OPINION: This article contains commentary which reflects the author's opinion


Donald Trump recently said it would be an “interesting” idea for him to run for a Florida seat in the U.S. House of Representatives in 2022.

Now, conservative booster Rogan O’Handley, better known as “D.C. Draino,” is putting forth an idea to take things a step further.

The scenario, which O’Handley freely admits is crazy, is to have Trump impeach President Joe Biden.

It goes something like this:

• Trump runs for the House of Representatives for Florida in ’22.

• A “red wave” brings the House under the control of Republicans.

• Trump is elected speaker of the House, replacing Nancy Pelosi.

• Boom, he then controls a branch of the federal government and can push to impeach Biden and Vice President Kamala Harris.

• As the speaker of the House, Trump would be next in line for the presidency.

• According to the 22nd Amendment, he could still run for POTUS in ’24.

Donald Trump won’t commit to making former Vice President Mike Pence his running mate again, as he teases another run in 2024.


Trump said he has a very good relationship with Pence but made it clear he still thinks the former vice president made a terrible decision on Jan. 6.

Trump is still angry about Pence’s refusal to object to the Electoral College votes on Jan. 6 that certified Joe Biden’s victory in the 2020 election.

And Trump has not decided if Pence will run with him again.

“I don’t know, it’s really too soon to tell,” Trump told Fox News on the possibility that Pence could be his running mate.

“But certainly, we had a very good relationship. I was disappointed with Mike on one thing as he understands and some other people understand, but overall, I had a very good relationship with Mike, and he’s a very fine person and a fine man,” Trump added.

Trump has not yet made a decision on a 2024 run but hinted that he may soon make an announcement on the endeavor.

“I’ll make a decision in the not-too-distant future, maybe sooner than people think. And I think they’re going to be very happy,” he said.

Last week, Pence floated rumors that he would make his own presidential run in 2024.

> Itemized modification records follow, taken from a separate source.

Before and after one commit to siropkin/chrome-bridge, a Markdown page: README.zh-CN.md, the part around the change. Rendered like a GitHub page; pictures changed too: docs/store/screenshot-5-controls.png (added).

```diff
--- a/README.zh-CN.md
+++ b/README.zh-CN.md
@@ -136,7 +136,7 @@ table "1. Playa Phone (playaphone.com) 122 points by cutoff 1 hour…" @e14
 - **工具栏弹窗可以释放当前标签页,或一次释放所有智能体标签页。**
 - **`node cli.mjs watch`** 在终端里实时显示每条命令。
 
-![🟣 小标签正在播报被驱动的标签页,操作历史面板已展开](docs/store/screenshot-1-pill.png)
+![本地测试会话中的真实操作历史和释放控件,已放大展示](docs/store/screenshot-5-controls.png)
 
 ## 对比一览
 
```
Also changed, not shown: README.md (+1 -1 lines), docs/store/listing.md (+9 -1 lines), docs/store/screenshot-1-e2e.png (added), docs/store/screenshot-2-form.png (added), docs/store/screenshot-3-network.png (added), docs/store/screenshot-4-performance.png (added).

Speaking at a dinner hosted by the Hillsborough County Republican Committee in New Hampshire, Pence said he and Trump have spoken “many times” since leaving office.

But, Pence added, “I don’t know if we’ll ever see eye to eye on that day.”

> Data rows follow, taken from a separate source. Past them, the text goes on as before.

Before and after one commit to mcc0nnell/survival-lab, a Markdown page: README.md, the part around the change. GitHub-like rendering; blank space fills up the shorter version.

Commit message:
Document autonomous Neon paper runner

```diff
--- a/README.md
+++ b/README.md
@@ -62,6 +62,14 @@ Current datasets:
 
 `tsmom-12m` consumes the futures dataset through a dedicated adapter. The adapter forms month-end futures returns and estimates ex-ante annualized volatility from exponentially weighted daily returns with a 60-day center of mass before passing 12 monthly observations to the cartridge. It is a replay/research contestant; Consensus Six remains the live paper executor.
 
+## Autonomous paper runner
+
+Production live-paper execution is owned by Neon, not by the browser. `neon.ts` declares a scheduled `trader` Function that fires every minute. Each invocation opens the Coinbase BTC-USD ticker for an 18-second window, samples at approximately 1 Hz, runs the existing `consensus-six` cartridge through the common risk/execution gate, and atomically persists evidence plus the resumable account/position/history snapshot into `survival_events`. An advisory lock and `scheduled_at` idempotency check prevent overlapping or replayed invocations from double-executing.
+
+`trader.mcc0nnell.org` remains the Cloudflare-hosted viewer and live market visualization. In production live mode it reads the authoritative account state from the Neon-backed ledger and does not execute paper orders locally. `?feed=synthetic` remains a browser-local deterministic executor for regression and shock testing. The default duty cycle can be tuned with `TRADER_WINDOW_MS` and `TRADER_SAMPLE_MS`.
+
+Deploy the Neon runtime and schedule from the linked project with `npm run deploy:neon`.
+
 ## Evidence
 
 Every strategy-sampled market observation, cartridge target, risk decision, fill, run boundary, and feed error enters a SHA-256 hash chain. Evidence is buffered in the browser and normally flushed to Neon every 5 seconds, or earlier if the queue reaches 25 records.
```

“January 6th was a dark day in the history of the United States Capitol. But thanks to the swift action of the Capitol Police and federal law enforcement, violence was quelled, the Capitol was secured,” Pence said.

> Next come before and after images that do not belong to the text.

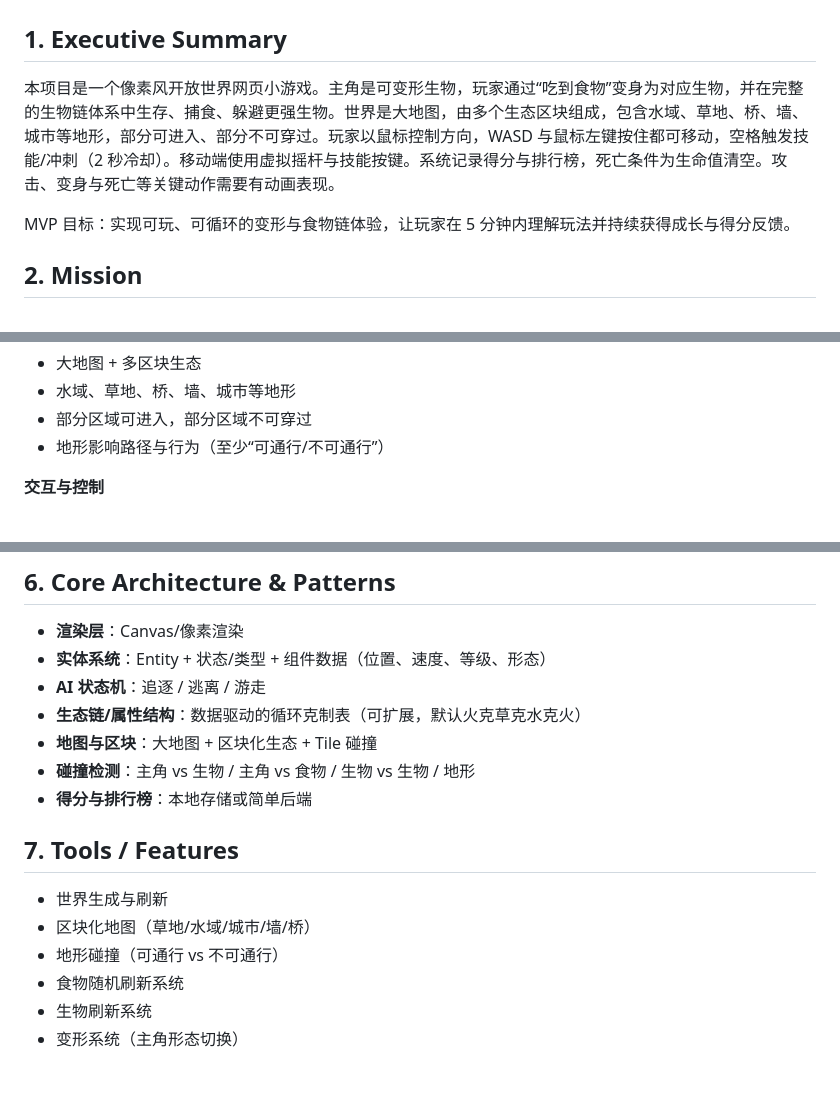
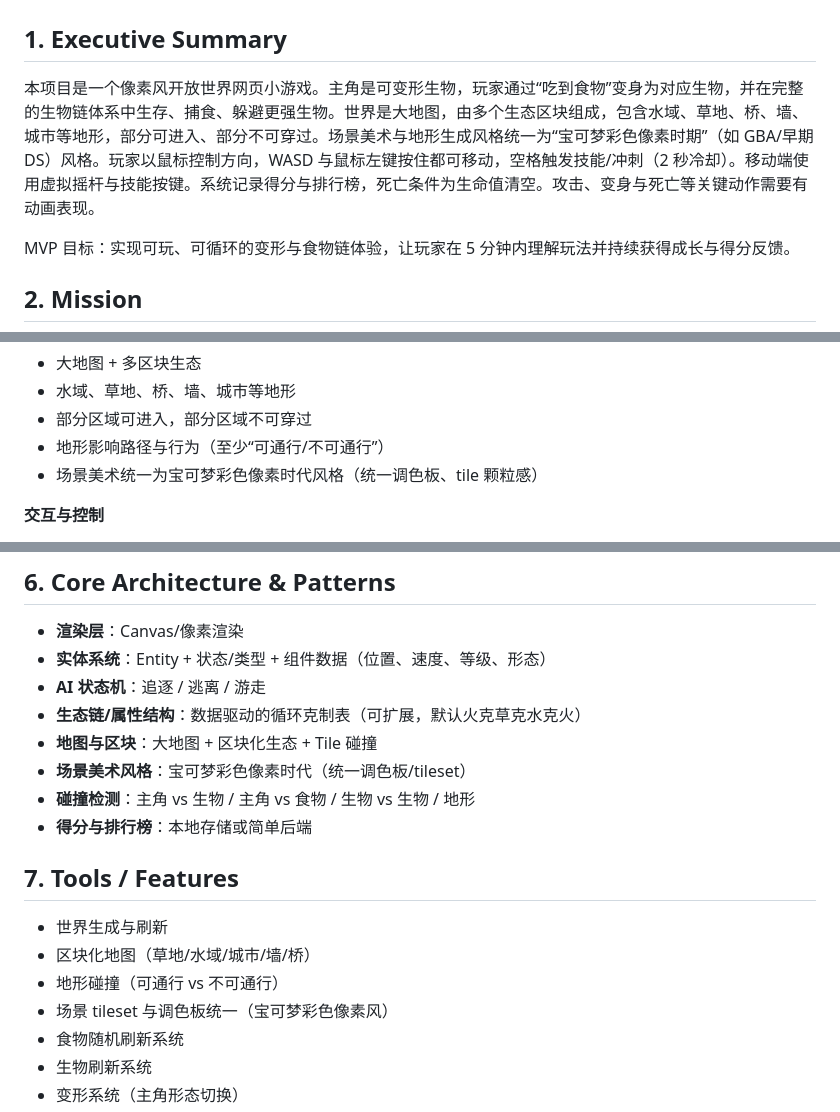
Before and after one commit to LuckyDogzyc/pixel-morph-ecosystem, a Markdown page: PRD.md, 3 parts joined by grey strips. GitHub-like rendering; blank space fills up the shorter version.

Commit message:
docs: align world art style with classic pokemon pixel era

```diff
--- a/PRD.md
+++ b/PRD.md
@@ -2,7 +2,7 @@
 
 ## 1. Executive Summary
 
-本项目是一个像素风开放世界网页小游戏。主角是可变形生物，玩家通过“吃到食物”变身为对应生物，并在完整的生物链体系中生存、捕食、躲避更强生物。世界是大地图，由多个生态区块组成，包含水域、草地、桥、墙、城市等地形，部分可进入、部分不可穿过。玩家以鼠标控制方向，WASD 与鼠标左键按住都可移动，空格触发技能/冲刺（2 秒冷却）。移动端使用虚拟摇杆与技能按键。系统记录得分与排行榜，死亡条件为生命值清空。攻击、变身与死亡等关键动作需要有动画表现。
+本项目是一个像素风开放世界网页小游戏。主角是可变形生物，玩家通过“吃到食物”变身为对应生物，并在完整的生物链体系中生存、捕食、躲避更强生物。世界是大地图，由多个生态区块组成，包含水域、草地、桥、墙、城市等地形，部分可进入、部分不可穿过。场景美术与地形生成风格统一为“宝可梦彩色像素时期”（如 GBA/早期 DS）风格。玩家以鼠标控制方向，WASD 与鼠标左键按住都可移动，空格触发技能/冲刺（2 秒冷却）。移动端使用虚拟摇杆与技能按键。系统记录得分与排行榜，死亡条件为生命值清空。攻击、变身与死亡等关键动作需要有动画表现。
 
 MVP 目标：实现可玩、可循环的变形与食物链体验，让玩家在 5 分钟内理解玩法并持续获得成长与得分反馈。
 
@@ -37,6 +37,7 @@ MVP 目标：实现可玩、可循环的变形与食物链体验，让玩家在
 - 水域、草地、桥、墙、城市等地形
 - 部分区域可进入，部分区域不可穿过
 - 地形影响路径与行为（至少“可通行/不可通行”）
+- 场景美术统一为宝可梦彩色像素时代风格（统一调色板、tile 颗粒感）
 
 **交互与控制**
 - 鼠标决定朝向
@@ -78,6 +79,7 @@ MVP 目标：实现可玩、可循环的变形与食物链体验，让玩家在
 - **AI 状态机**：追逐 / 逃离 / 游走
 - **生态链/属性结构**：数据驱动的循环克制表（可扩展，默认火克草克水克火）
 - **地图与区块**：大地图 + 区块化生态 + Tile 碰撞
+- **场景美术风格**：宝可梦彩色像素时代（统一调色板/tileset）
 - **碰撞检测**：主角 vs 生物 / 主角 vs 食物 / 生物 vs 生物 / 地形
 - **得分与排行榜**：本地存储或简单后端
 
@@ -86,6 +88,7 @@ MVP 目标：实现可玩、可循环的变形与食物链体验，让玩家在
 - 世界生成与刷新
 - 区块化地图（草地/水域/城市/墙/桥）
 - 地形碰撞（可通行 vs 不可通行）
+- 场景 tileset 与调色板统一（宝可梦彩色像素风）
 - 食物随机刷新系统
 - 生物刷新系统
 - 变形系统（主角形态切换）
```
Also changed, not shown: other parts of PRD.md (+2 -0 lines).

“And that same day, we reconvened the Congress and did our duty under the Constitution and the laws of United States. (…) You know, President Trump and I have spoken many times since we left office. And I don’t know if we’ll ever see eye to eye on that day. But I will always be proud of what we accomplished for the American people over the last four years,” he continued.

“And I will not allow Democrats or their allies in the media to use one tragic day to discredit the aspirations of millions of Americans,” he added.


Pence appears to be possibly laying the early groundwork for a 2024 presidential run.

Several prominent Republicans are already being asked about Pence and his chances of running in 2024.

Since leaving office in January, Pence has pieced together a portfolio aimed at maintaining influence.

He’s forged partnerships with the conservative Heritage Foundation, joined the Young America’s Foundation, penned an op-ed for the Daily Signal about the 2020 election, and recently toured a Christian relief organization in North Carolina.

Pence also has discussed writing a book, has been in continuous conversation with his evangelical allies, and plans to spend much of the next two years helping Republican candidates as they try to reclaim House and Senate majorities in 2022.

He’s also planning to launch an advocacy organization that aides and allies say will give him a platform to defend the Trump administration’s record.

Making matters even more bewildering, Pence’s allies claim he’s the “natural Trump heir,” someone who can keep his base engaged while winning back suburban voters.

“Obviously Mike Pence has a very different persona, a very different tone. That probably is an understatement,” said former Wisconsin Gov. Scott Walker.

“As long as he can still talk about the things that Trump voters care about, but do so in a way that’s more reflective of kind of a Midwesterner, that I think … would be attractive to those voters,” Walker added.